What types of sustainability are there?

Going paperless can be a powerful initial step in a sustainability initiative. But it goes beyond that. It’s commonly said that sustainable businesses work toward the “triple bottom line” — focusing on people, planet, and profit. Another framework suggests that there are four pillars to sustainability. In addition to the environmental and financial impact, these pillars include both a human and social impact. 

Human

The human impact considers the welfare of individual people, whether they are employees, suppliers, or anyone involved in or influenced by the business. Human sustainability comes down to both human capital and human rights. Healthcare, skill development, working conditions, and living conditions are all important components.

Social:

Socially sustainable businesses consider social systems, with an eye toward the social components of running a business and equality in the communities impacted by the business. It can include social justice, urban design, preserving regional culture, and developing economic systems for marginalized groups.

Environmental

This is the main thing people think of when they hear the word sustainability. Trying to conserve energy and natural resources in the process of running a business is key to environmental sustainability. 

Financial:

Finally, the fourth pillar refers to economic sustainability and financial performance, or minding the sustainability of the bottom line and turning a profit. However, financial sustainability shouldn’t come at the expense of the environmental or social aspects of sustainability.

Take your first steps toward sustainability.

How can a business be sustainable? For a business that’s looking to turn toward sustainability, there are a number of small ways to start, like incorporating PDFs into editing processes to cut down on paper usage. Many of these small tasks fall under the larger pillars of environmental, social, and financial sustainability. Sustainability is never perfect, but any steps forward are better than no steps at all. 

1. Find out how your business impacts the environment.

An environmentally conscious business is one that puts climate impact, fossil fuel consumption, paper consumption, and consumption of other resources at the forefront of its sustainability efforts. Many companies have switched to renewable energy to try and lower their carbon footprint and improve energy efficiency. That’s a pretty big first step, but you can accomplish smaller objectives first.

       

For example, instituting office recycling programs and reducing the overall consumption of paper products and other nonrenewable materials is as easy as getting a few recycling bins, signing up for a service, and getting the office on board. Viewing documents with the Adobe Acrobat extension for Google Chrome is a simple way to make an environmental impact at the office.
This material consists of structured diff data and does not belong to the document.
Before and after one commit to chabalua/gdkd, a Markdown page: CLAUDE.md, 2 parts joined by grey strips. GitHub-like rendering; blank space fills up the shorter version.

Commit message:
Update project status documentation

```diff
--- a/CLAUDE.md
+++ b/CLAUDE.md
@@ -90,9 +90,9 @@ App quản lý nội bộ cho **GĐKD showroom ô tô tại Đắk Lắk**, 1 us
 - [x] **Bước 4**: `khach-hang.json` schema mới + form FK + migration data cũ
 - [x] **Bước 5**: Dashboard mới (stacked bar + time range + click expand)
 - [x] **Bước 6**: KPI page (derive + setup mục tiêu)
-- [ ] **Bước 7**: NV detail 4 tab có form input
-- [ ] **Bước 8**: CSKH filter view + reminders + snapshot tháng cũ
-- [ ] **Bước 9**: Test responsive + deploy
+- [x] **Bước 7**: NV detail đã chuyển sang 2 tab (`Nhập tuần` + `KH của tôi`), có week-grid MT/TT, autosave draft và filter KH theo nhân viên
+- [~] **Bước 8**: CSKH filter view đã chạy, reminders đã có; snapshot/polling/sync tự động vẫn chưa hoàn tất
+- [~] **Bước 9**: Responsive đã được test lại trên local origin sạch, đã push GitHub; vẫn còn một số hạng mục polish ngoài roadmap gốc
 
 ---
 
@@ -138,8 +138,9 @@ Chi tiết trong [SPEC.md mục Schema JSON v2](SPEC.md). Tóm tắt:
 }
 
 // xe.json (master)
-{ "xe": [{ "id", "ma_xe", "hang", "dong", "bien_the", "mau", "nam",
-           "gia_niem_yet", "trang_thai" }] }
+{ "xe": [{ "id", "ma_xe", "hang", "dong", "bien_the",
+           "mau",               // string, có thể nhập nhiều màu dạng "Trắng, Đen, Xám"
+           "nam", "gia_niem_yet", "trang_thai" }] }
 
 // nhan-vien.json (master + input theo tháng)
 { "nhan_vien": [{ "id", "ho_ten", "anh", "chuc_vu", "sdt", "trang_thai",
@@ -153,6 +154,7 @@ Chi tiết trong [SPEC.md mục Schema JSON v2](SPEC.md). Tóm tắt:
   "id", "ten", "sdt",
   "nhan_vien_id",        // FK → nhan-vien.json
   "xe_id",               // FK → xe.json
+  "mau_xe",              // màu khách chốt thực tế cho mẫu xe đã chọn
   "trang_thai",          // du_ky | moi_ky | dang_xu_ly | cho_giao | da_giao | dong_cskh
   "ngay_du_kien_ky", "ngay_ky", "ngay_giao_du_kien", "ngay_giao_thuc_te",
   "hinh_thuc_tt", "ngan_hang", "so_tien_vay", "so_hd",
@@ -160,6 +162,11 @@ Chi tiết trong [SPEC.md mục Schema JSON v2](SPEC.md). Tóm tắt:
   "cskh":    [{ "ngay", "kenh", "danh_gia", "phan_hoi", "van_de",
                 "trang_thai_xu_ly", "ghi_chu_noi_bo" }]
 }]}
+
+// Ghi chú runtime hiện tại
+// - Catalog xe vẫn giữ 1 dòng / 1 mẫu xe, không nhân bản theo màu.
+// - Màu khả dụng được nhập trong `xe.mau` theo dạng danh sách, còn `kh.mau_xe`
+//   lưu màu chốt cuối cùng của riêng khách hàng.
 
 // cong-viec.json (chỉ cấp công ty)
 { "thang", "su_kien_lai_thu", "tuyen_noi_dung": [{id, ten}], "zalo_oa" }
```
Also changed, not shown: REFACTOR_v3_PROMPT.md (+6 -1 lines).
A graphic of editing a PDF on a laptop computer

2. Prioritize social responsibility.

A socially responsible business is one that doesn’t prioritize profits over culture and people. Sustainable companies that embrace diversity, equity, and inclusion practices (DEI) with an emphasis on fair hiring, creating employee resource groups (ERGs), and embracing nontraditional management structures often result in happier employees and a more sustainable office culture that lasts. Creating partnerships with employees to raise their standard of living and have a positive social impact are core pillars of social responsibility.

3. Be mindful of finances.

Financial sustainability refers to the nuts and bolts of sustainable business practices. In a perfect world, a financially sustainable business can run indefinitely.

 

Part of that process is figuring out exactly what makes your business money, and what costs you money. Once you’ve done that, you’ll be able to see how you can link financial sustainability with environmental and social sustainability. Many businesses often have waste or other inefficient practices that keep them from being as sustainable as they might be.

       

Auditing your financial sustainability involves identifying:
 

  • The materials and staffing needs of your business
  • How much those needs will cost
  • An evaluation of current resources
  • Estimations of additional required resources
  • Who the customer is and how you’ll get a product to them and for what price

 

Answering these questions can help you find ways to improve processes and to become more efficient. Plus, you’ll likely find suppliers who provide greener and possibly more affordable materials.    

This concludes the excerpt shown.